The ending of the General Assembly’s session in July seems to have deflated the possibility of immediate change, and the victories won since I left impart a false sense of accomplishment. President Spellings has declared that she will not enforce HB2 in the UNC system and will abide by our existing non-discrimination policy. Citizen’s rights to pursue cases of discrimination in state courts were restored. And, just this week, a national party has made history with both the extent of their LGBTQ platform and their invitation to an openly transgender woman to speak on the party’s national stage.

Yet, we must ignore the allure of silence.

Summer’s silence offers respite, but it is deceptive. It only acquiesces to the status quo, and it disregards our fellow Tar Heels for whom summer affords no such reprieve.

Even with these victories secured and the possibility of a court injunction against HB2 on the horizon, this insidious law still exists, denying basic rights to members of our community. And, although it is not currently being enforced on campus, one of the more odious effects of the law remains. It others people, denying our fellow Tar Heels and North Carolinians their authentic selves. In so doing, it reinforces existing stereotypes that have no basis in fact, exacts a heavy psychological toll, and endangers lives. Additionally, despite its lip-service to the LGBTQ community, we have just witnessed the other national party endorse a platform that promulgates many of the ideals central to HB2 and applauds states’ efforts to take away the rights of their own citizens.

No. In light of such realities, we must shout into the silence, and let the resonance of our cries break its hold on summer. Wherever we are, let’s raise our voices against the abuses of this law. Whatever we are doing, let’s talk about the ongoing effects of HB2 on our community. Since it may endure through fall convocation, let’s discuss how to introduce the issue to new students and how to disseminate information about campus resources to them. Let’s pitch ways of better realizing our ideal of North Carolina campuses being inclusive and safe places for all. Since we have rejected the law as a community, let’s exchange new ideas about how we can continue to organize against HB2.
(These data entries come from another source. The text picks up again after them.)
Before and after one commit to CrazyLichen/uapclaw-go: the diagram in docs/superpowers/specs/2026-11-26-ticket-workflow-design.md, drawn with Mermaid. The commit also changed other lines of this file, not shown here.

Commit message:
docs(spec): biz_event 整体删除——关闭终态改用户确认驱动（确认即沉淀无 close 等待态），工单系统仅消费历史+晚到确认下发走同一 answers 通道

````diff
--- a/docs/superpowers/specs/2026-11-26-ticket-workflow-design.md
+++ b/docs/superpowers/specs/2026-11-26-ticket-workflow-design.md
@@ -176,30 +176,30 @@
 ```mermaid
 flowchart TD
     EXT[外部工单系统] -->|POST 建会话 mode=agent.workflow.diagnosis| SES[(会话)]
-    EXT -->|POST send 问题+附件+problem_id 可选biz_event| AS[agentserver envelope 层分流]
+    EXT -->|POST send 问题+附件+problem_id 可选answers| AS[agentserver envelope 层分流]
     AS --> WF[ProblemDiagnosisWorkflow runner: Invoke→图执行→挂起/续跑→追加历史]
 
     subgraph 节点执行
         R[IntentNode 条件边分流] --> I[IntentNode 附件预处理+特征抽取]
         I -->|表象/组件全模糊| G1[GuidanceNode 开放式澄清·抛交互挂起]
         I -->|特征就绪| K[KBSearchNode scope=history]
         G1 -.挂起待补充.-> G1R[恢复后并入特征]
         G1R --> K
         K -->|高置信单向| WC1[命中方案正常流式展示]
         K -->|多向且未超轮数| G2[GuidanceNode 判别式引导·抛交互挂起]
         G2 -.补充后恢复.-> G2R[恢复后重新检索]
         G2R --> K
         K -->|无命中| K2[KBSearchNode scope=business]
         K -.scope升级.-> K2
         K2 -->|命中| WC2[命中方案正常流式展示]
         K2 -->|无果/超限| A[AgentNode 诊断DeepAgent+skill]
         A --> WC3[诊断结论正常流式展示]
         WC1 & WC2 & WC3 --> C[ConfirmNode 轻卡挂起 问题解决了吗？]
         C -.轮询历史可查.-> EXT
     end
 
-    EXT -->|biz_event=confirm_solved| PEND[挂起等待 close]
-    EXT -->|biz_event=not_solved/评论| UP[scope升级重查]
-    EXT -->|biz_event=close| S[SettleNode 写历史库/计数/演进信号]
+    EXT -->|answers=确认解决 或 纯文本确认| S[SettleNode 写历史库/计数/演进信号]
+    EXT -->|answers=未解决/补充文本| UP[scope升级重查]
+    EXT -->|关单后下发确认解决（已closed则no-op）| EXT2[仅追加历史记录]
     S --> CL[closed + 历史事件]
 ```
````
Let’s fill the silence.

Let’s transform this summer.

Let’s turn it into a summer of exclamation, letting those in Raleigh know that we are not this and those affected most by the law that they are not alone.

Do you want to break the silence of summer and discuss HB2 and its ongoing effects on UNC-Chapel Hill or the UNC System? How have you been speaking against HB2 this summer? Tweet Brian at @Man_and_Trowel. #repealHB2